One year after the Flint Water Crisis I was invited to participate in a water rights session at a conference hosted by the US Human Rights Network in Austin, Texas in 2015. The reason I was at the conference was to promote efforts by the American Association for the Advancement of Science (AAAS) to encourage scientists to shine a light on how science intersects with human rights, in the U.S. as well as in the context of international development. My plan was to sit at an information booth and share my stories about water quality projects I spearheaded in communities in Bangladesh, Colombia, and the Philippines. I did not expect to be thrown into conversations that made me reexamine how scientists use their knowledge as a public good.
The shipping industry is coming to grips with its egregious carbon footprint, as it has an outsized contribution to greenhouse gas emissions and to the dumping of chemicals into open seas. Already, the global shipping industry contributes about 2 percent of global carbon emissions, about the same as Germany, as the BBC reported.
The Jefferson Memorial in Washington, DC overlooks the Tidal Basin, a man-made body of water surrounded by cherry trees. Visitors can stroll along the water's edge, gazing up at the stately monument.
But at high tide, people are forced off parts of the path.

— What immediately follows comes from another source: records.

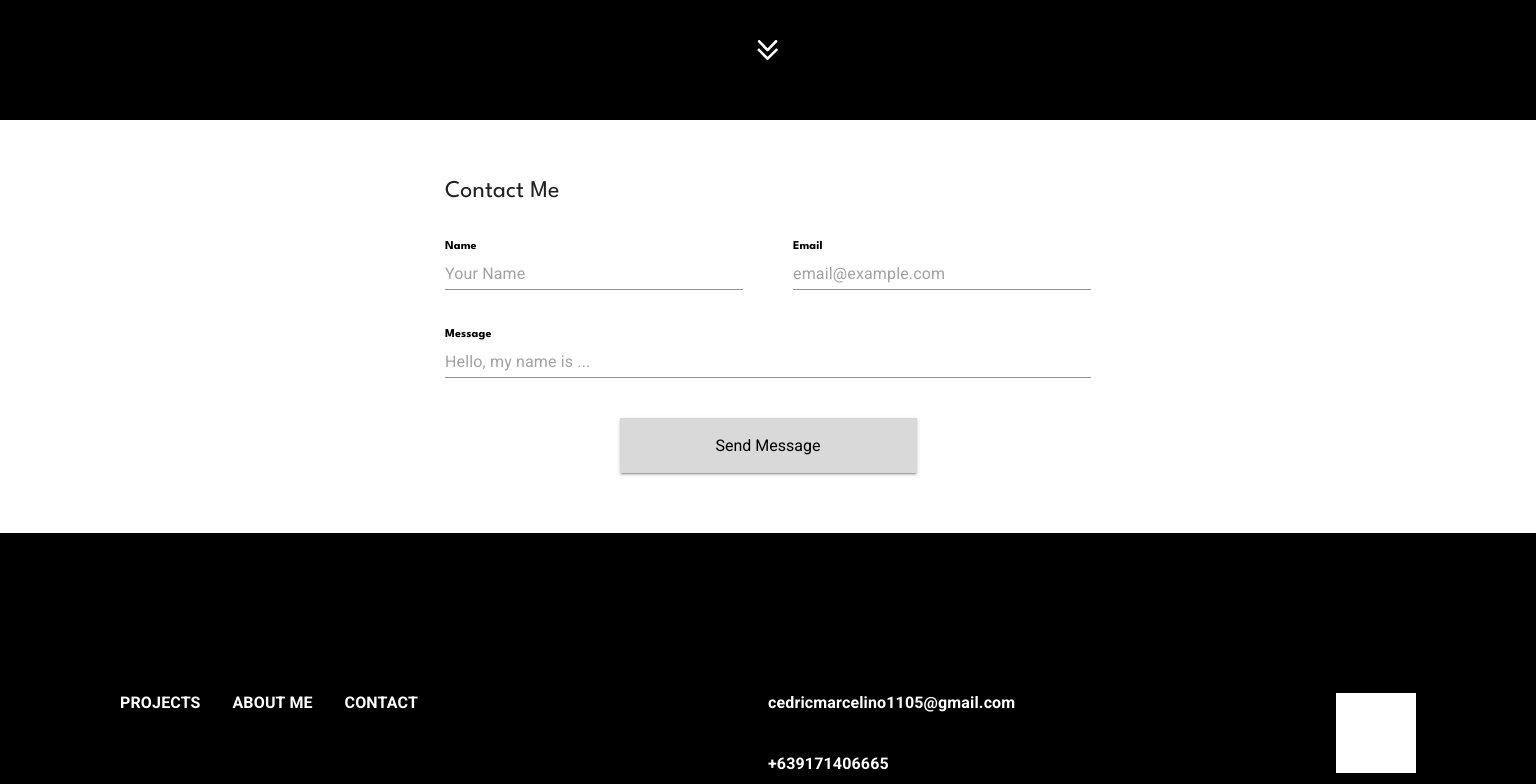
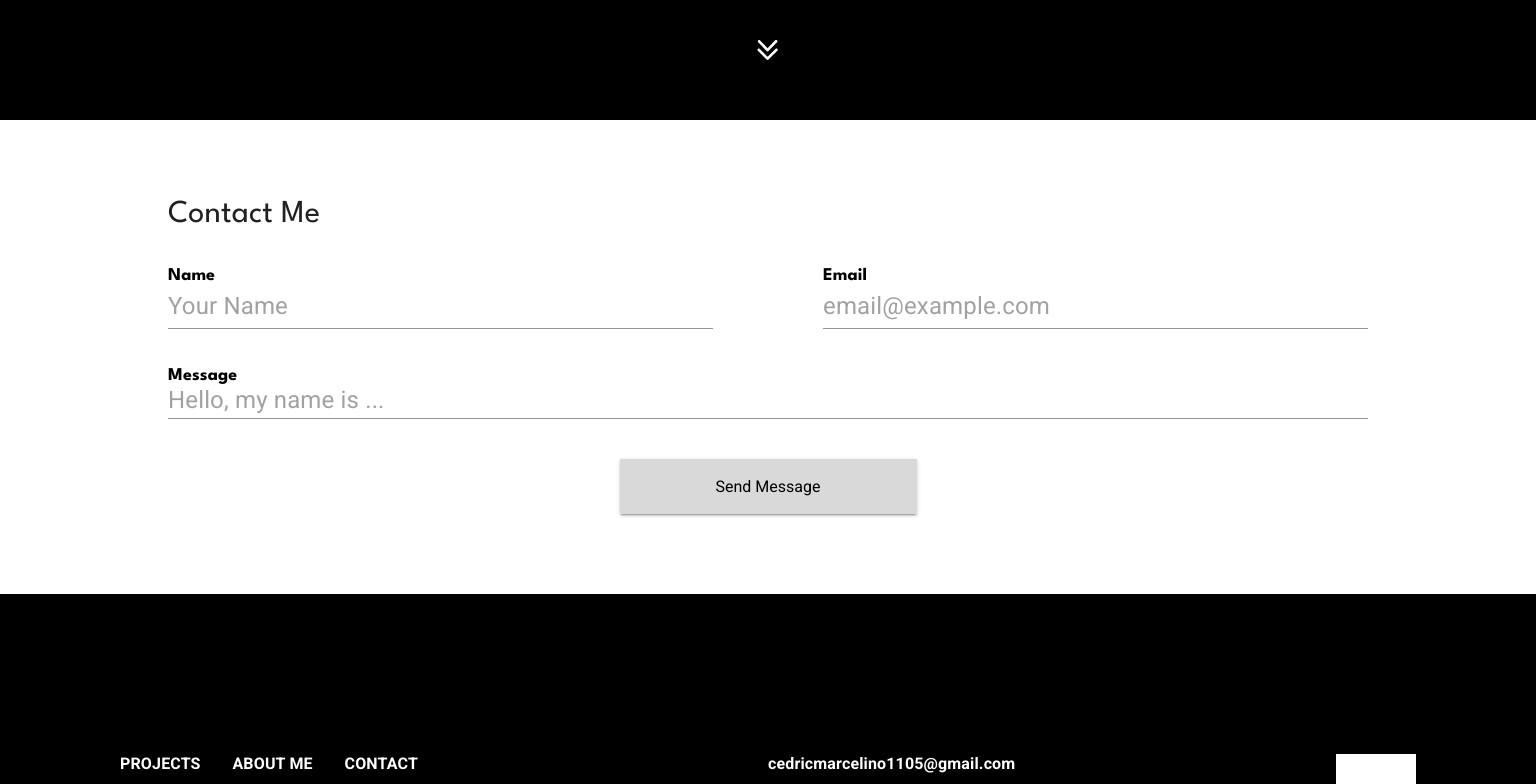
Before and after one commit to cedricmarcelino/portfolio, a Next.js app: page /contact in a window 1536 px wide. Shown: the part 680-1464 px from the top of the page. Built offline with nearby package versions, Linux system fonts and the light colour scheme.

Commit message:
added desktop view for contact page

```diff
--- a/src/pages/contact/contact.module.css
+++ b/src/pages/contact/contact.module.css
@@ -64,3 +64,26 @@
 .button:hover {
     background: #D9D9D9;
 }
+
+@media screen and (min-width: 1440px) {
+    .contactContainer {
+        padding: 80px 0px;
+        max-width: 1200px;
+    }
+
+    .nameField, .emailField {
+        width: 545px;
+    }
+
+    .contactTitle {
+        font-size: 32px;
+    }
+
+    .contactContainer :global(label) {
+        font-size: 24px;
+    }
+
+    .contactContainer :global(input), .contactContainer :global(textarea)  {
+        font-size: 24px;
+    }
+}
```
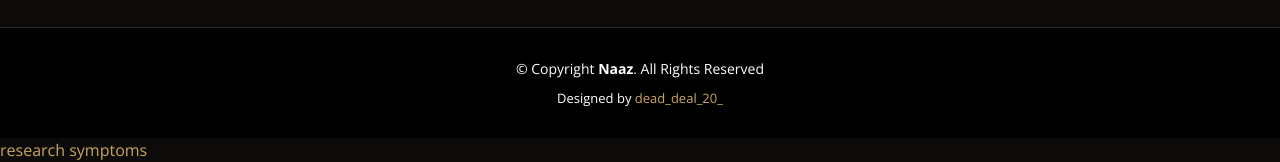
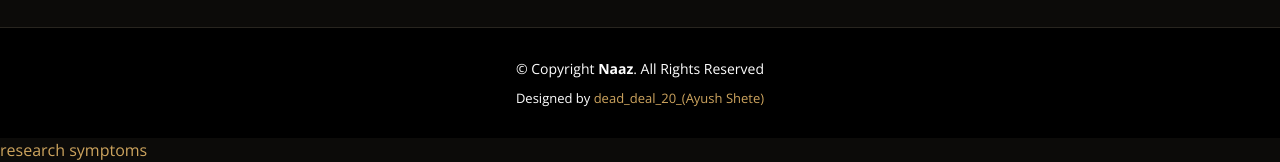
Before and after one commit to Naaz-For-Women-in-Charge/Naaz, a plain HTML site: page index.html in a window 1280 px wide. Shown: the part 6581-6743 px from the top of the page. Drawn offline with nearby package versions, Linux system fonts and the light colour scheme; a web font is replaced by a local one.

Commit message:
Update index.html

```diff
--- a/index.html
+++ b/index.html
@@ -946,7 +946,7 @@
         <!-- You can delete the links only if you purchased the pro version. -->
         <!-- Licensing information: https://bootstrapmade.com/license/ -->
         <!-- Purchase the pro version with working PHP/AJAX contact form: https://bootstrapmade.com/restaurantly-restaurant-template/ -->
-        Designed by <a href="https://www.instagram.com/dead_deal_20_/">dead_deal_20_</a>
+        Designed by <a href="https://www.instagram.com/dead_deal_20_/">dead_deal_20_(Ayush Shete)</a>
       </div>
     </div>
   </footer><!-- End Footer -->
```
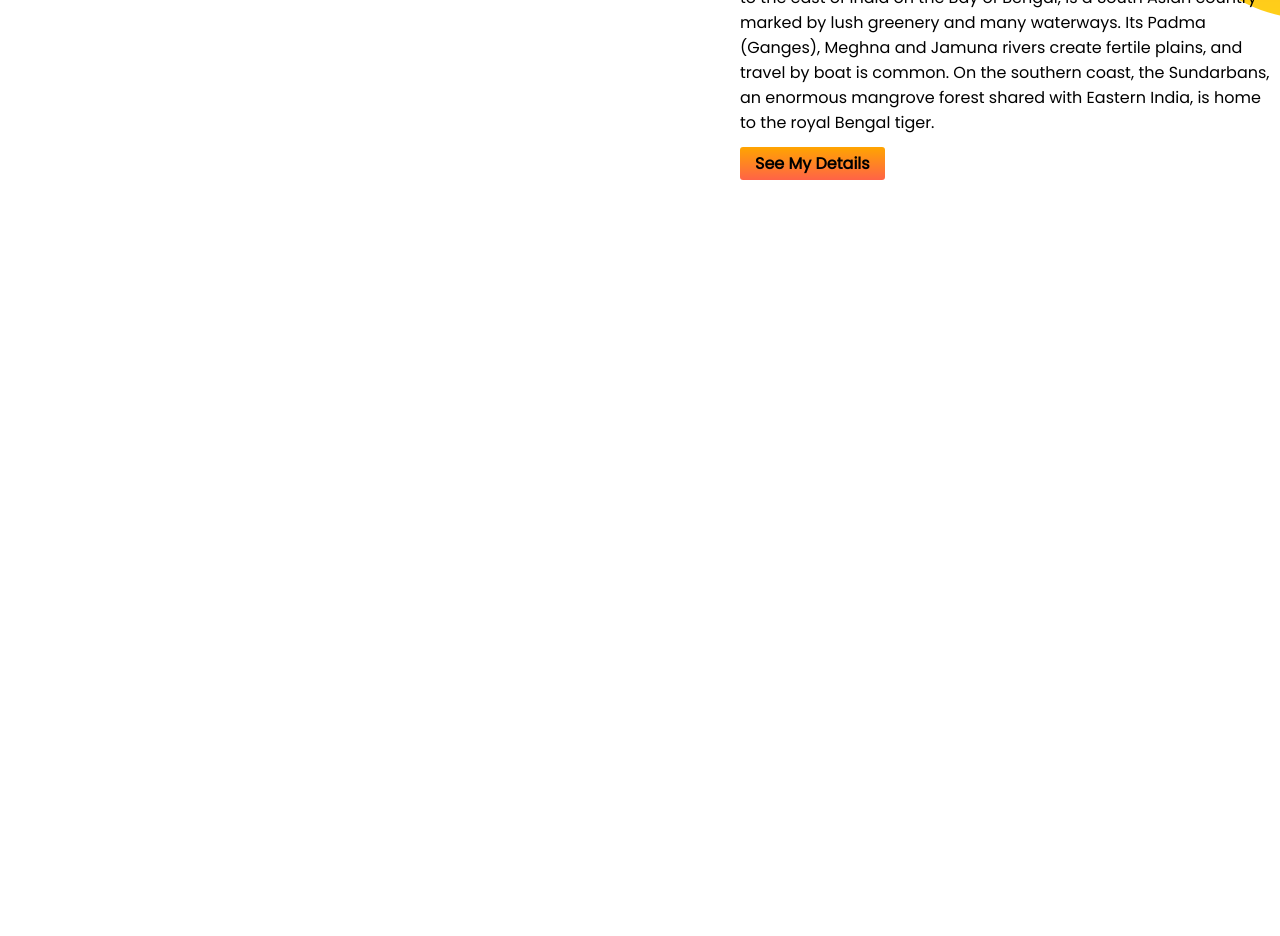
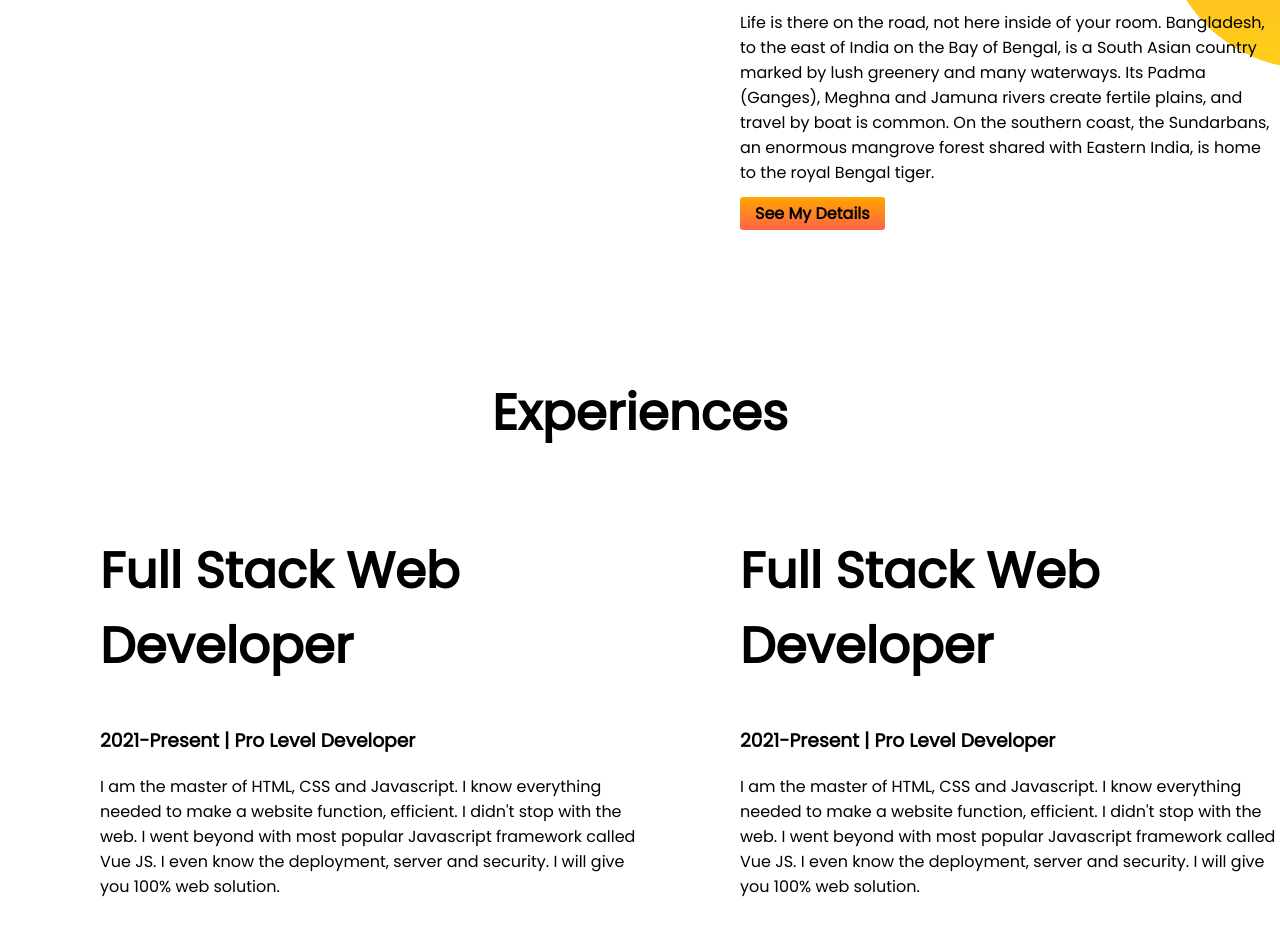
Before and after one commit to Akibul-Hasan/Akib-First-Project, a plain HTML site: page index.html in a window 1280 px wide. Shown: the part 1150-2086 px from the top of the page. Before the commit the page ends 1426 px from the top, so only its background shows below. Drawn offline with Linux system fonts and the light colour scheme.

Commit message:
first commit

```diff
--- a/index.html
+++ b/index.html
@@ -13,7 +13,7 @@
 </head>
 
 <body>
-    <section class="top-banner">
+    <section class="top-banner flexible-part">
         <div class="half-width">
             <h1>Beginning of Life</h1>
             <h1><span class="Color-Name">Akibul Hasan</span> the Dreamer</h1>
@@ -31,7 +31,7 @@
             <img src="images/jhankar.png" alt="">
         </div>
     </section>
-    <section class="next-sec">
+    <section class="next-sec flexible-part">
         <div class="half-width">
             <img src="images/jhankar2.png" alt="">
         </div>
@@ -51,6 +51,27 @@
         </div>
         </div>
     </section>
+    <section class="last-section">
+
+        <h1 class="last-sec-head">Experiences</h1>
+
+        <div class="flexible-part">
+            <div class="half-width">
+                <h1>Full Stack Web Developer</h1>
+                <h3>2021-Present | Pro Level Developer</h3>
+                <p>I am the master of HTML, CSS and Javascript. I know everything needed to make a website function,
+                    efficient. I didn't stop with the web. I went beyond with most popular Javascript framework called
+                    Vue JS. I even know the deployment, server and security. I will give you 100% web solution.</p>
+            </div>
+            <div class="half-width">
+                <h1>Full Stack Web Developer</h1>
+                <h3>2021-Present | Pro Level Developer</h3>
+                <p>I am the master of HTML, CSS and Javascript. I know everything needed to make a website function,
+                    efficient. I didn't stop with the web. I went beyond with most popular Javascript framework called
+                    Vue JS. I even know the deployment, server and security. I will give you 100% web solution.</p>
+            </div>
+        </div>
+    </section>
 
 </body>
 
--- a/style.css
+++ b/style.css
@@ -8,9 +8,9 @@ h1{
 .Color-Name{
     color: orange;
 }
-section{
+.flexible-part{
     display: flex;
-    margin-bottom: 100px;
+    margin-bottom: 150px;
 }
 .half-width{
     width: 50%;
@@ -36,3 +36,5 @@ img{
     background-repeat: no-repeat;
     background-position: right;
 }
+.last-sec-head{text-align: center;
+}
```
Also changed, not shown: images/jhankar.png, images/jhankar2.png.
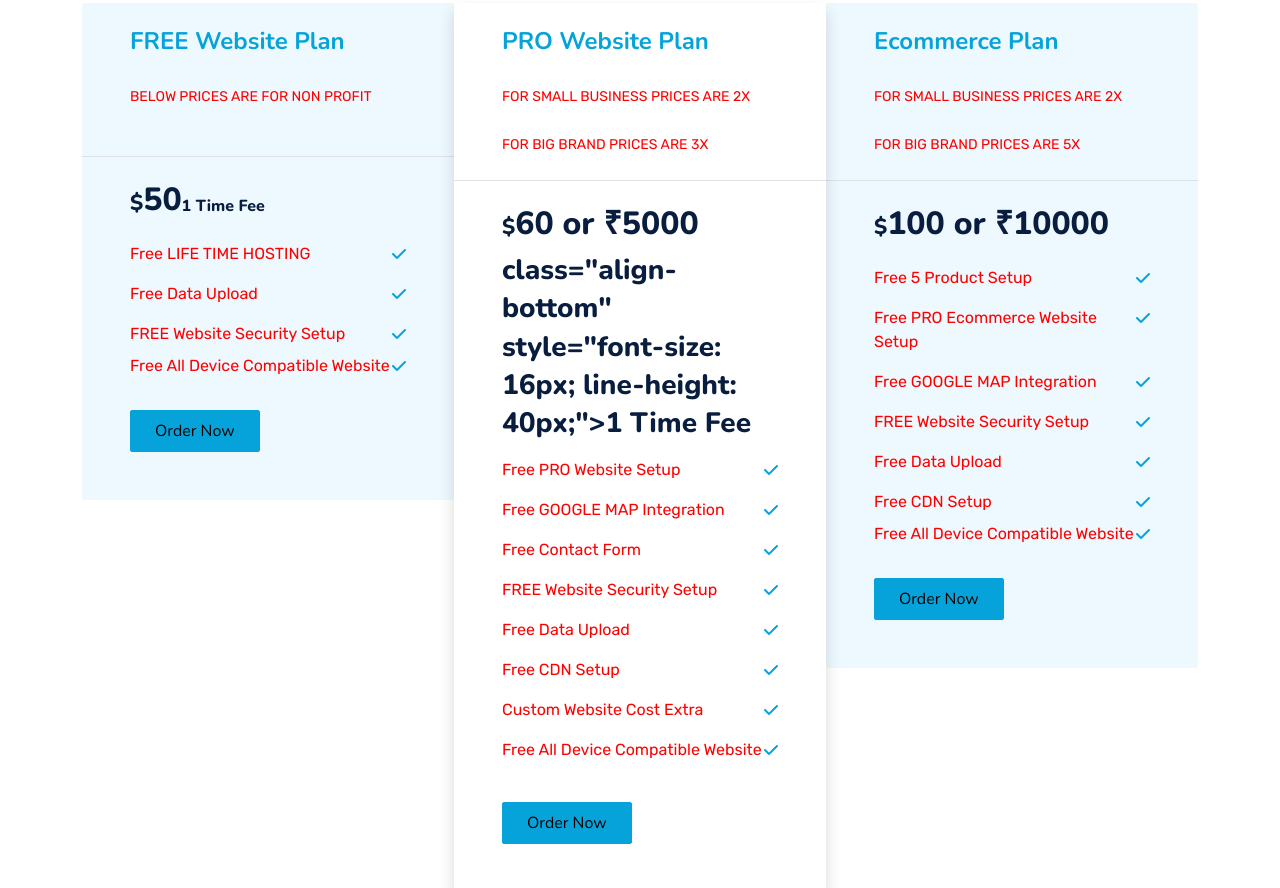
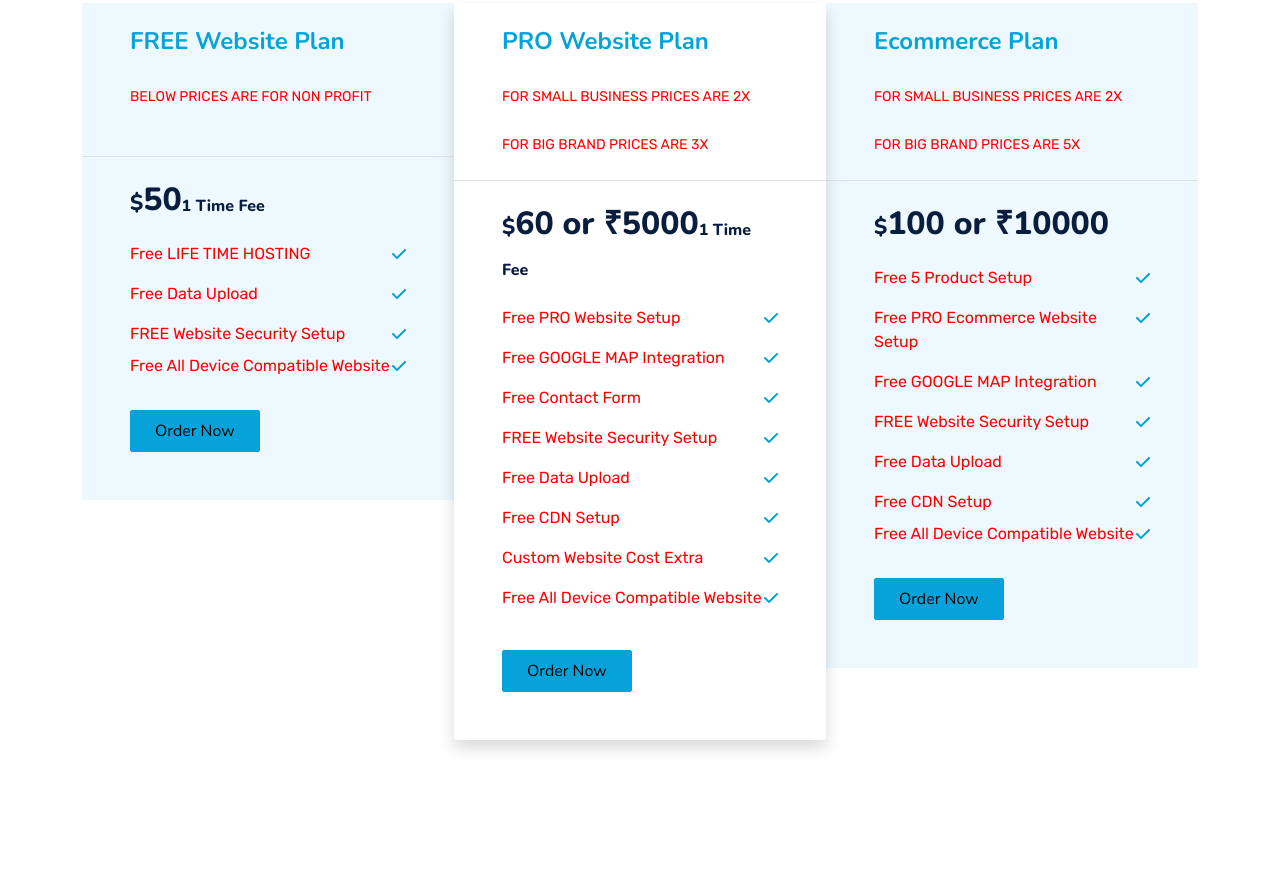
Before and after one commit to bpshbp/W1E, a website with bundled scripts: page index.html in a window 1280 px wide. Shown: the part 4152-5040 px from the top of the page. Built offline with nearby package versions, Linux system fonts and the light colour scheme.

Commit message:
Update index.html

```diff
--- a/index.html
+++ b/index.html
@@ -545,7 +545,7 @@ s0.parentNode.insertBefore(s1,s0);
                         </div>
                         <div class="p-5 pt-0">
                             <h1 class="display-5 mb-3">
-                                <small class="align-top" style="font-size: 22px; line-height: 45px;">$</small>60 or ₹5000<small>
+                                <small class="align-top" style="font-size: 22px; line-height: 45px;">$</small>60 or ₹5000<small
                                     class="align-bottom" style="font-size: 16px; line-height: 40px;">1 Time Fee</small>
                             </h1>
                             <div class="d-flex justify-content-between mb-3"><span>Free PRO Website Setup</span><i class="fa fa-check text-primary pt-1"></i></div>
```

Twice a day, the Tidal Basin floods and water spills onto the walkway.